Before-and-after change data:
[Start of Attachment]
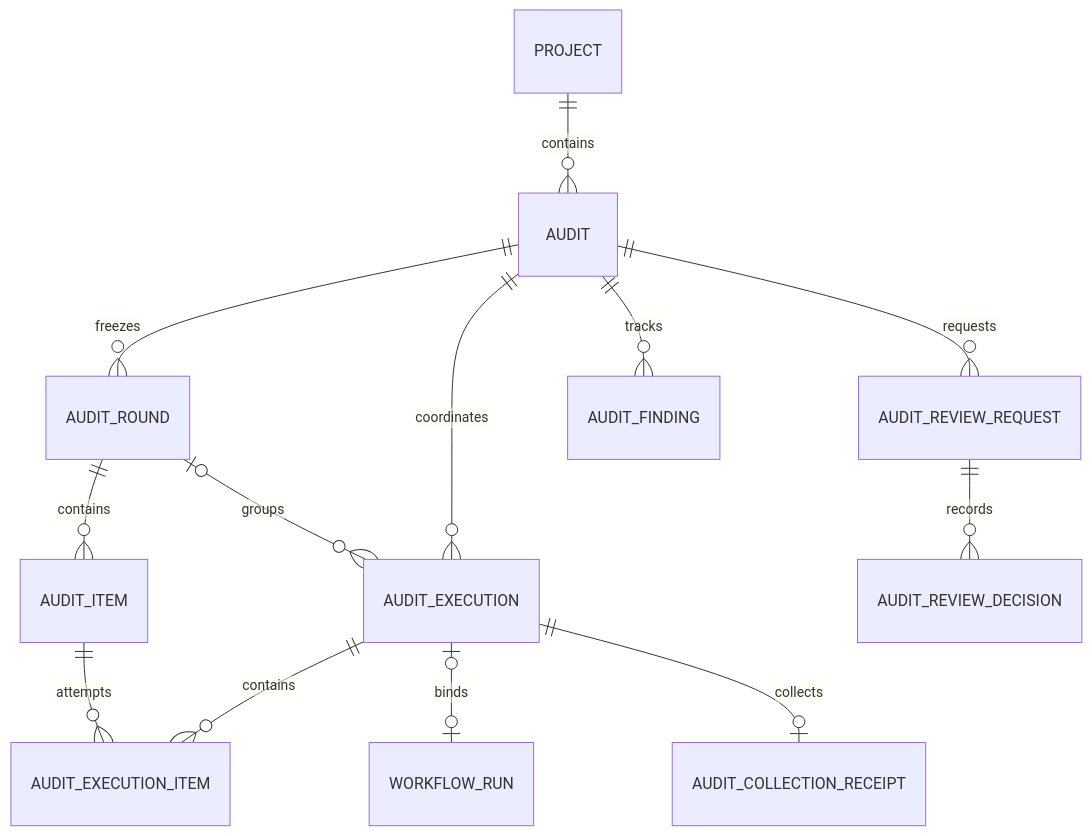
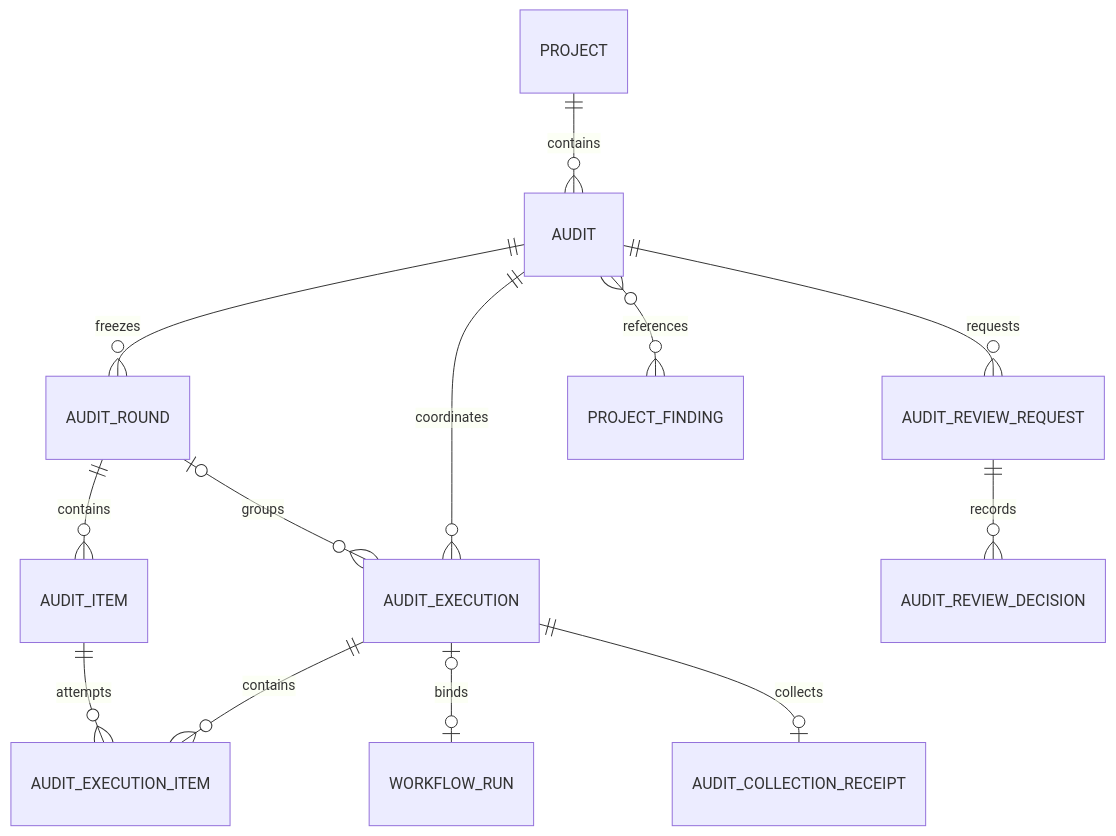
The second of 5 diagrams in docs/spec/audits/audits.md (grauwolf32/contractor), drawn with Mermaid before and after one commit. The commit also changed other lines of this file and 299 other files, not shown here.

````diff
--- a/docs/spec/audits/audits.md
+++ b/docs/spec/audits/audits.md
@@ -190,15 +190,15 @@
 ```mermaid
 erDiagram
   PROJECT ||--o{ AUDIT : contains
   AUDIT ||--o{ AUDIT_ROUND : freezes
   AUDIT_ROUND ||--o{ AUDIT_ITEM : contains
   AUDIT ||--o{ AUDIT_EXECUTION : coordinates
   AUDIT_ROUND o|--o{ AUDIT_EXECUTION : groups
   AUDIT_EXECUTION ||--o{ AUDIT_EXECUTION_ITEM : contains
   AUDIT_ITEM ||--o{ AUDIT_EXECUTION_ITEM : attempts
   AUDIT_EXECUTION o|--o| WORKFLOW_RUN : binds
   AUDIT_EXECUTION ||--o| AUDIT_COLLECTION_RECEIPT : collects
-  AUDIT ||--o{ AUDIT_FINDING : tracks
+  AUDIT }o--o{ PROJECT_FINDING : references
   AUDIT ||--o{ AUDIT_REVIEW_REQUEST : requests
   AUDIT_REVIEW_REQUEST ||--o{ AUDIT_REVIEW_DECISION : records
 ```
````
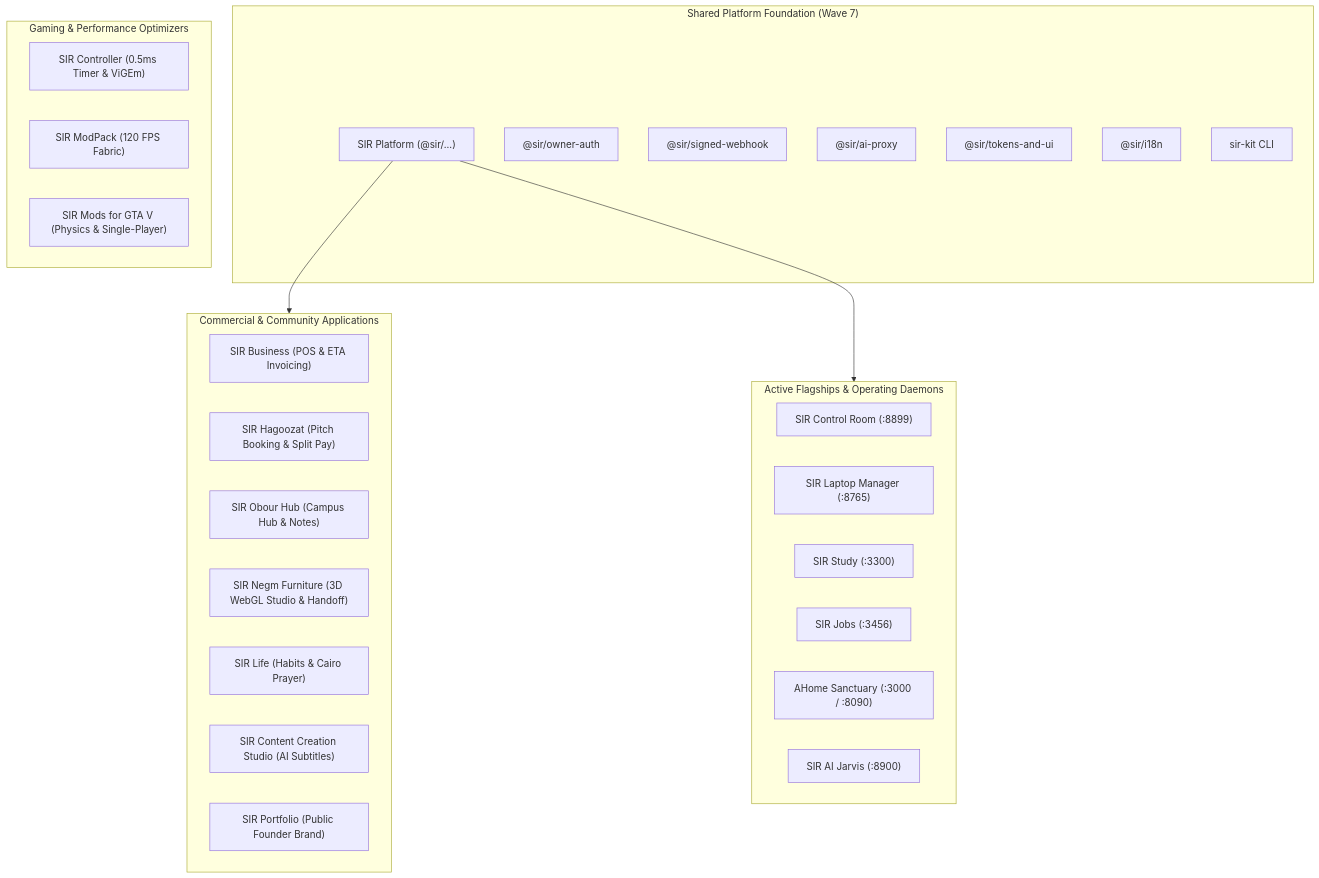
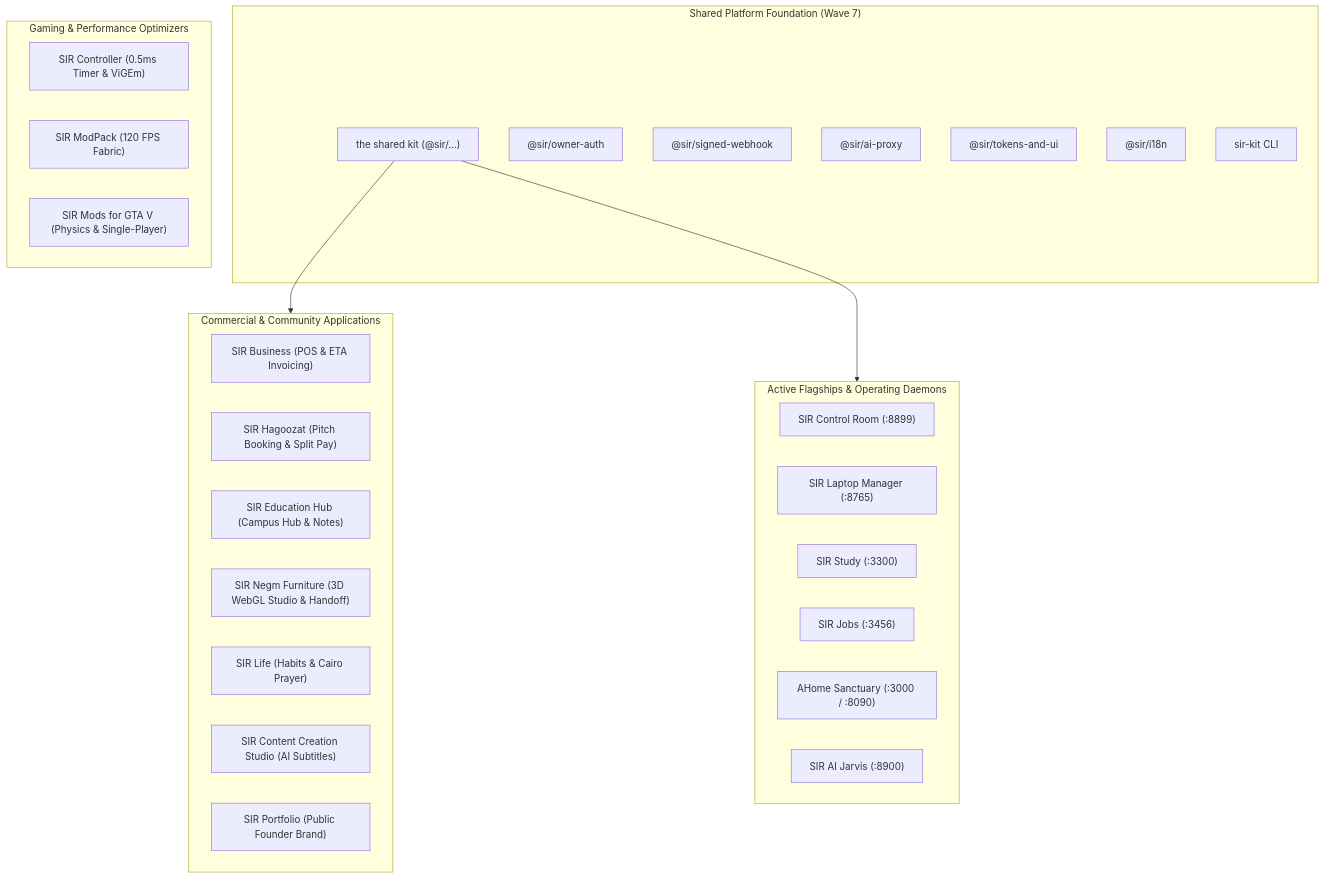
Before and after one commit to sirahmed8/sir-hq: the diagram in plans/PORTFOLIO_LINKS.md, drawn with Mermaid. The commit also changed other lines of this file and 76 other files, not shown here.

Commit message:
docs: SIR Platform cancelled as a project (shared standards kit); SIR Obour Hub renamed SIR Education Hub; Business and Hagoozat vision (owner direction 2026-11-12)

````diff
--- a/plans/PORTFOLIO_LINKS.md
+++ b/plans/PORTFOLIO_LINKS.md
@@ -11,40 +11,40 @@
 ```mermaid
 graph TD
     subgraph CoreFoundation["Shared Platform Foundation (Wave 7)"]
-        Platform["SIR Platform (@sir/...)"]
+        Platform["the shared kit (@sir/...)"]
         AuthLib["@sir/owner-auth"]
         HookLib["@sir/signed-webhook"]
         ProxyLib["@sir/ai-proxy"]
         UILib["@sir/tokens-and-ui"]
         I18nLib["@sir/i18n"]
         SirKit["sir-kit CLI"]
     end
 
     subgraph Flagships["Active Flagships & Operating Daemons"]
         HQ["SIR Control Room (:8899)"]
         Laptop["SIR Laptop Manager (:8765)"]
         Study["SIR Study (:3300)"]
         Jobs["SIR Jobs (:3456)"]
         AHome["AHome Sanctuary (:3000 / :8090)"]
         AI["SIR AI Jarvis (:8900)"]
     end
 
     subgraph Products["Commercial & Community Applications"]
         Business["SIR Business (POS & ETA Invoicing)"]
         Hagoozat["SIR Hagoozat (Pitch Booking & Split Pay)"]
-        Obour["SIR Obour Hub (Campus Hub & Notes)"]
+        Obour["SIR Education Hub (Campus Hub & Notes)"]
         Negm["SIR Negm Furniture (3D WebGL Studio & Handoff)"]
         Life["SIR Life (Habits & Cairo Prayer)"]
         Studio["SIR Content Creation Studio (AI Subtitles)"]
         Portfolio["SIR Portfolio (Public Founder Brand)"]
     end
 
     subgraph Gaming["Gaming & Performance Optimizers"]
         Controller["SIR Controller (0.5ms Timer & ViGEm)"]
         ModPack["SIR ModPack (120 FPS Fabric)"]
         GTAMods["SIR Mods for GTA V (Physics & Single-Player)"]
     end
 
     Platform --> Products
     Platform --> Flagships
 ```
````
[End of Attachment]
*THE PROBLEM*
Go through the entries above and pull out each line with "Platform" in it.

*OUTPUT OF THE TASK*
docs: SIR Platform cancelled as a project (shared standards kit); SIR Obour Hub renamed SIR Education Hub; Business and Hagoozat vision (owner direction 2026-11-12)
     subgraph CoreFoundation["Shared Platform Foundation (Wave 7)"]
-        Platform["SIR Platform (@sir/...)"]
+        Platform["the shared kit (@sir/...)"]
     Platform --> Products
     Platform --> Flagships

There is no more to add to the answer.